§ Task objective
State only how many lines in the listing contain the string "routerLinkActive".

§ Provided entries
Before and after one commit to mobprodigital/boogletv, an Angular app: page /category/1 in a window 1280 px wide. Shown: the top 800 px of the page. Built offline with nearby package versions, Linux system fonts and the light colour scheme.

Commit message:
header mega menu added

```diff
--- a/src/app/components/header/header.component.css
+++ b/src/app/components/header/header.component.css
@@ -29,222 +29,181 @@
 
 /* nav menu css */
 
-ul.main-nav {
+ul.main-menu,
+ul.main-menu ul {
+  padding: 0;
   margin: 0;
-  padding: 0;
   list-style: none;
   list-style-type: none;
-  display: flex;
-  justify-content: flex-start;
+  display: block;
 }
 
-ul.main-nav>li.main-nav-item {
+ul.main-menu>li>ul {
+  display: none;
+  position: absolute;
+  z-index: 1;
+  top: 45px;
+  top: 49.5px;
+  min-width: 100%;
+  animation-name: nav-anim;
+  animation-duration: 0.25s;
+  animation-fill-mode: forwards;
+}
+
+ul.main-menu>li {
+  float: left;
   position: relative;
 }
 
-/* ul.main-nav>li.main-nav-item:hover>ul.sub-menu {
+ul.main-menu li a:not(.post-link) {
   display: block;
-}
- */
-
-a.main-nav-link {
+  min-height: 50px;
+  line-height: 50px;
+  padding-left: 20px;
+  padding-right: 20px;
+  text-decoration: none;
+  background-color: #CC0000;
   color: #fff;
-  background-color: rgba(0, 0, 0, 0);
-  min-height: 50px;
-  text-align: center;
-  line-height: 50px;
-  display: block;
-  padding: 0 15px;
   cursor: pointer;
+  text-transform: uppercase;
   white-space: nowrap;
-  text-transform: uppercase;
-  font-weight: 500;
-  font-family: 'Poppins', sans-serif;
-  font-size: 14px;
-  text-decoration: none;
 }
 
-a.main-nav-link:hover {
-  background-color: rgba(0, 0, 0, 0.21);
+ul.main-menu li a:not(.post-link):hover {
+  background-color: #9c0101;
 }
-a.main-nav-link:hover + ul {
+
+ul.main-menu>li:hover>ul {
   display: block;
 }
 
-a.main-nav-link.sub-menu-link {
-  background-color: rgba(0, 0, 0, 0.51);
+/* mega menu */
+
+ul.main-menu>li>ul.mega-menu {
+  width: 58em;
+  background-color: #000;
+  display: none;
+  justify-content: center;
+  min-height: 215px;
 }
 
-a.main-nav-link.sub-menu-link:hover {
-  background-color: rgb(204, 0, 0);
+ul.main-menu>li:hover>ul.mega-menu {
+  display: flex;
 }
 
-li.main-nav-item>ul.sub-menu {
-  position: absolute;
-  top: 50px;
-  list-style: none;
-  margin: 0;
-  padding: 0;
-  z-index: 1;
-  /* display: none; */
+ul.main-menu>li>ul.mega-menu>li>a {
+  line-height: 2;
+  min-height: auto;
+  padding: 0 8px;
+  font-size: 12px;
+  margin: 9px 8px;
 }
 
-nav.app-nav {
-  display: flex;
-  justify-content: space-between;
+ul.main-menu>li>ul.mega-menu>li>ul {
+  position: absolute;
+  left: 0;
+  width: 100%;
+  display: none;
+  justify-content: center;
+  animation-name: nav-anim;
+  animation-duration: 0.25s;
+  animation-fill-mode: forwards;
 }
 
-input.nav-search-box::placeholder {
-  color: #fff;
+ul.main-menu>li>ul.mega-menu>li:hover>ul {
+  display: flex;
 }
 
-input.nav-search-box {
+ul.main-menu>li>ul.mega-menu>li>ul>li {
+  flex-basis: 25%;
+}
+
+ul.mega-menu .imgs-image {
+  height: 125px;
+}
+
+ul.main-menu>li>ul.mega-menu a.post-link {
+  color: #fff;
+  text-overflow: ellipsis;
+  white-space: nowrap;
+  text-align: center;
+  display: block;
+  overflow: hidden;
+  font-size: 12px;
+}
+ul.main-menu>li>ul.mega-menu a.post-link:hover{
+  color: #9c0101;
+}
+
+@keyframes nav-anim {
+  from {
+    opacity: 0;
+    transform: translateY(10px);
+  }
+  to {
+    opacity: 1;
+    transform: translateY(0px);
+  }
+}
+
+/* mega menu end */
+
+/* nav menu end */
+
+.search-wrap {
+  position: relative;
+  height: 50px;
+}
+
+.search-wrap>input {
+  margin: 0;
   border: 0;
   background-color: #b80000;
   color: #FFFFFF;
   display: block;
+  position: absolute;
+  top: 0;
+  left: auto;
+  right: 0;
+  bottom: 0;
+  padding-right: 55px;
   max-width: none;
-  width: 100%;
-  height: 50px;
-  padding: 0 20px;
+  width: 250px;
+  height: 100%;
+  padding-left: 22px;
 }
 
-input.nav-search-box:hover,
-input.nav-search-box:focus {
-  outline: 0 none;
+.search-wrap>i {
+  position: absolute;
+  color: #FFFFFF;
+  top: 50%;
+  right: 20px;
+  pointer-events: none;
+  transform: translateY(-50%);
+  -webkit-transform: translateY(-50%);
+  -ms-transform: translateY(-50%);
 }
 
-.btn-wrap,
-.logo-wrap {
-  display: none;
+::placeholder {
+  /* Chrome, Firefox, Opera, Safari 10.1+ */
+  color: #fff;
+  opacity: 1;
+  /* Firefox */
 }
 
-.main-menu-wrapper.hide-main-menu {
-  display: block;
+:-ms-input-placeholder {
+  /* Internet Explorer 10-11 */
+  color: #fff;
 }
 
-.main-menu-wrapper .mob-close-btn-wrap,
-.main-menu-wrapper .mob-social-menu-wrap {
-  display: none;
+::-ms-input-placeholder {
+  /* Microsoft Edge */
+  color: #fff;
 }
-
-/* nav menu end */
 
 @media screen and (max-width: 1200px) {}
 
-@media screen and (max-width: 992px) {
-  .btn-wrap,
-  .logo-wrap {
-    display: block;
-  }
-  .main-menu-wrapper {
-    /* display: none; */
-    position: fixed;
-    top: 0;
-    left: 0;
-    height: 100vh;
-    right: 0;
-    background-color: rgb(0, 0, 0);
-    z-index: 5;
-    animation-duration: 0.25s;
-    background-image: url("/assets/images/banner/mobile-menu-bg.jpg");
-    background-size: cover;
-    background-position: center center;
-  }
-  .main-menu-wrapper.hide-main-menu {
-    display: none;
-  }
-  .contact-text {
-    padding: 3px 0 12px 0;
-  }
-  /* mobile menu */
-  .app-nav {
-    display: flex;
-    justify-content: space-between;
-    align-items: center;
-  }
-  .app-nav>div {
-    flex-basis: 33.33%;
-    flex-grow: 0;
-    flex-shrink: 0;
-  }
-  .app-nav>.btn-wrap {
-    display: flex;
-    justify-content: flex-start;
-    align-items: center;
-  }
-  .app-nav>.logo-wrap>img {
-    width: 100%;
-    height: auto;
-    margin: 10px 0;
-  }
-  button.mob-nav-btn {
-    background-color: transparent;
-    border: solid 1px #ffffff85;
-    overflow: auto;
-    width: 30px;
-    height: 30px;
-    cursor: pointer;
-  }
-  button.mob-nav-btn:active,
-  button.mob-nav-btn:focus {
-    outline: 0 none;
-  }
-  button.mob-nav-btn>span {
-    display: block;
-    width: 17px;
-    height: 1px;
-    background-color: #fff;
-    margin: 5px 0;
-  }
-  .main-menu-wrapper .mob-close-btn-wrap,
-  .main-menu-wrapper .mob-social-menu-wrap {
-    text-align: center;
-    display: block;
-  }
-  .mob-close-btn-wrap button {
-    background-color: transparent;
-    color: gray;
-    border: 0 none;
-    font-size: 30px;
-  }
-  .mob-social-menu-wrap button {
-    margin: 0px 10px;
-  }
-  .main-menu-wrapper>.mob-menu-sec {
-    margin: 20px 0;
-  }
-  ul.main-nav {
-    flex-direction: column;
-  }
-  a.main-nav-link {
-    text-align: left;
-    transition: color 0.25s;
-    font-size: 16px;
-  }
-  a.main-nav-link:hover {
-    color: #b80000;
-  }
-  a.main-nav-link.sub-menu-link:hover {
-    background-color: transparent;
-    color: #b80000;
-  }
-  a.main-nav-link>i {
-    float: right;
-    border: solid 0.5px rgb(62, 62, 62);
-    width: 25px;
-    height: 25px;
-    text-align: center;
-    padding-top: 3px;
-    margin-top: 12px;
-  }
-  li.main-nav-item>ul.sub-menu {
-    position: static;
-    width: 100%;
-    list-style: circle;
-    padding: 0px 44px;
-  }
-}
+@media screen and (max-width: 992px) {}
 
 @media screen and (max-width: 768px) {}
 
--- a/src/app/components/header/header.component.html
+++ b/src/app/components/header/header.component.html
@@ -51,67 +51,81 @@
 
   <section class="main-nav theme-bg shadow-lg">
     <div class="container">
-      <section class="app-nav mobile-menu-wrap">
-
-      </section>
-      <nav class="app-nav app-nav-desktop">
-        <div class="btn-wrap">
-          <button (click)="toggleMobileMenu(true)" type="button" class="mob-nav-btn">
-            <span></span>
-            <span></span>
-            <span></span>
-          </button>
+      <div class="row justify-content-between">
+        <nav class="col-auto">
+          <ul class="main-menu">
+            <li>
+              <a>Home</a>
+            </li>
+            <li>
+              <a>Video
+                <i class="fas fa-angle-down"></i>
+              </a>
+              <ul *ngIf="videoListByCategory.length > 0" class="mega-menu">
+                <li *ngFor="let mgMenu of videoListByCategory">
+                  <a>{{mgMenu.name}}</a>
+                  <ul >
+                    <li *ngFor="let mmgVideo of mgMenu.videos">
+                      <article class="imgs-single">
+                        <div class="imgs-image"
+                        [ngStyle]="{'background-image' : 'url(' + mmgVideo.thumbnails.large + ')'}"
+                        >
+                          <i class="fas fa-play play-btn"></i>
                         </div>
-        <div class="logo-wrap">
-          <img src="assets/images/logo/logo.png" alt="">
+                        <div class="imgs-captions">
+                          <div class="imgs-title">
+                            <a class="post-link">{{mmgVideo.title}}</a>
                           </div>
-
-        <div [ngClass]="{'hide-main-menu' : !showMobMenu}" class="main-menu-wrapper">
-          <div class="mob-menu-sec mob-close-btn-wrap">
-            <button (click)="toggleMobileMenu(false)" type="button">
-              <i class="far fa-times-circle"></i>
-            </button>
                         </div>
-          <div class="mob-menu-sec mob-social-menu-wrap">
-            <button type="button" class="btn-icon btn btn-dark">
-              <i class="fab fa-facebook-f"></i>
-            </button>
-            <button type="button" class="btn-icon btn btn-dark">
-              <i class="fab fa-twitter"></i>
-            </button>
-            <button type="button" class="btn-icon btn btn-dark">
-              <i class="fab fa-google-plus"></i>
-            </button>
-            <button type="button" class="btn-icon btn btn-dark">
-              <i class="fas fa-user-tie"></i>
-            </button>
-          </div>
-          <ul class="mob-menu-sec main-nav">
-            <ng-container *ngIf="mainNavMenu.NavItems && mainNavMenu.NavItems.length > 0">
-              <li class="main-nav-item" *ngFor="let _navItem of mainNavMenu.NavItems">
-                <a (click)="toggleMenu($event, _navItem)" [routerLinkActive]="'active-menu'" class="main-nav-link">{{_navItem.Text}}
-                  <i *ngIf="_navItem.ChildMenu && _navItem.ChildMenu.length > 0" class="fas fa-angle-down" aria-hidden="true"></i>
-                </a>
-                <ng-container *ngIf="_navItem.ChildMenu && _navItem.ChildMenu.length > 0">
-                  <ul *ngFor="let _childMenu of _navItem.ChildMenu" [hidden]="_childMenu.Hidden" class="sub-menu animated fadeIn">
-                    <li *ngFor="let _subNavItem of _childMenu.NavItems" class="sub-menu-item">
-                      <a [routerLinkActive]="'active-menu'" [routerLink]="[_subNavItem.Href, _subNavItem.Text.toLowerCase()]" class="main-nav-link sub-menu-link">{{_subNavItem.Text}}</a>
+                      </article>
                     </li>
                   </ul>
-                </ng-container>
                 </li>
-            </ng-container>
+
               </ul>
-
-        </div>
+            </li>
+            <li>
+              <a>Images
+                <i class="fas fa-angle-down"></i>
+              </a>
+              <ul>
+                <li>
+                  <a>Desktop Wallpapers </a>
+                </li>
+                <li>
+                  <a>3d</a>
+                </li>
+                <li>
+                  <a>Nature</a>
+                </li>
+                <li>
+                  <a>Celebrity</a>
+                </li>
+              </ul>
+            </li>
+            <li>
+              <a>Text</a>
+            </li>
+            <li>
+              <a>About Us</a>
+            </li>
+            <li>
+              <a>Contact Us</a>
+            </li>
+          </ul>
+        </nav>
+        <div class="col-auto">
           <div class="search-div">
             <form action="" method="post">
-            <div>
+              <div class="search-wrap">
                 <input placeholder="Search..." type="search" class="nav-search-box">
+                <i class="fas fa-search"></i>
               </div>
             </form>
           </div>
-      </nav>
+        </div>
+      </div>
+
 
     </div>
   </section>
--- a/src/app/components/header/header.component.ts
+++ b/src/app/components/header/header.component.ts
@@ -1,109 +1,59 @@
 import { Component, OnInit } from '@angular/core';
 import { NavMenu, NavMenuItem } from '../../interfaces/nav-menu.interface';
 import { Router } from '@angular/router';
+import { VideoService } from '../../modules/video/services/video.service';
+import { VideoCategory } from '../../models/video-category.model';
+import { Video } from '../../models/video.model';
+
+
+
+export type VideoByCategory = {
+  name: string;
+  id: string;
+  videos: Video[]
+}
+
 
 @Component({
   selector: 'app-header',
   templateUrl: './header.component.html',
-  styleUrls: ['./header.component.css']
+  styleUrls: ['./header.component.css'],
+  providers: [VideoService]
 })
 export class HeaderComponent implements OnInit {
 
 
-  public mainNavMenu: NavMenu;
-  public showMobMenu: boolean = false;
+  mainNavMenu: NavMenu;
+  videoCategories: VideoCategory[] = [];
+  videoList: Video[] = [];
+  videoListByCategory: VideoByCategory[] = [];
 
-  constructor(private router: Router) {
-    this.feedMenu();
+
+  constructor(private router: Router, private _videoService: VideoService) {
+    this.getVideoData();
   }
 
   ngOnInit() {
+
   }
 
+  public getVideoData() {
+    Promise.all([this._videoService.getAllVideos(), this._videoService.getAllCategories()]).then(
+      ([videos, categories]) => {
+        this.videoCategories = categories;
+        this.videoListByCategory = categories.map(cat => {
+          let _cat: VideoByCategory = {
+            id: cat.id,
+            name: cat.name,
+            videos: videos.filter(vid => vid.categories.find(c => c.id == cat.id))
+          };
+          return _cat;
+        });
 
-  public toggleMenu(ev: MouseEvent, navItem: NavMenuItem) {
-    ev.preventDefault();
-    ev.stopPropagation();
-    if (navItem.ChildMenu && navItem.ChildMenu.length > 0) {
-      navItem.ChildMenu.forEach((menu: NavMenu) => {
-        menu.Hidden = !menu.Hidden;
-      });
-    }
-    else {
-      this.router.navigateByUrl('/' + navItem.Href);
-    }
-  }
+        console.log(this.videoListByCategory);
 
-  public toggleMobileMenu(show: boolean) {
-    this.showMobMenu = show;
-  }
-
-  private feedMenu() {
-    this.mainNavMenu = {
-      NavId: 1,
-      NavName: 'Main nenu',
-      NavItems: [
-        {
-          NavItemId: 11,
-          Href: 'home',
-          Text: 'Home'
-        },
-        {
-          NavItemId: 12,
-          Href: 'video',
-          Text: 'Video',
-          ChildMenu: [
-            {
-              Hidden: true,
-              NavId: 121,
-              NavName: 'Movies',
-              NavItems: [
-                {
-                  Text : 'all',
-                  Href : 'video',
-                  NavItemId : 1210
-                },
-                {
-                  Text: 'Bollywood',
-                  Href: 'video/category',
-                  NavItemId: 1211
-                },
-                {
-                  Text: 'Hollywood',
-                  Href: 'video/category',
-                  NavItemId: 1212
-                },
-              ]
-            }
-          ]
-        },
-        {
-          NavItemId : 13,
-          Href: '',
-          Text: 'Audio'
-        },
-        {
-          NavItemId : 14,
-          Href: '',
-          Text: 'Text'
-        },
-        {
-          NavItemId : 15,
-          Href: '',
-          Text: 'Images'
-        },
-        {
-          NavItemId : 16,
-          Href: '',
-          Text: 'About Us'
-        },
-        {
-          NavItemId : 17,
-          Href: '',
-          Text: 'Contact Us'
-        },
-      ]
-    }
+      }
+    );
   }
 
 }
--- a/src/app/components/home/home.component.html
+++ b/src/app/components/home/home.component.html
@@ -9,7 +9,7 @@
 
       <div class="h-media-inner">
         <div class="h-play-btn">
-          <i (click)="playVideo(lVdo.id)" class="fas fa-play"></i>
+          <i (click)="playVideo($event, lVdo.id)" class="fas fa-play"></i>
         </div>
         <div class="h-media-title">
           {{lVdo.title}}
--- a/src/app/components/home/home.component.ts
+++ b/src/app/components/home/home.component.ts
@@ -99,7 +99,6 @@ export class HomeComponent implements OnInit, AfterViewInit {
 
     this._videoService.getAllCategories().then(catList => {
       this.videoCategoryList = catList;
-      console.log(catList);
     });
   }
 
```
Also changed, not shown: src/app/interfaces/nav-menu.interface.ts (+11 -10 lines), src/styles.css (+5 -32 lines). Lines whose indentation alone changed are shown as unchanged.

§ Result of the exercise
2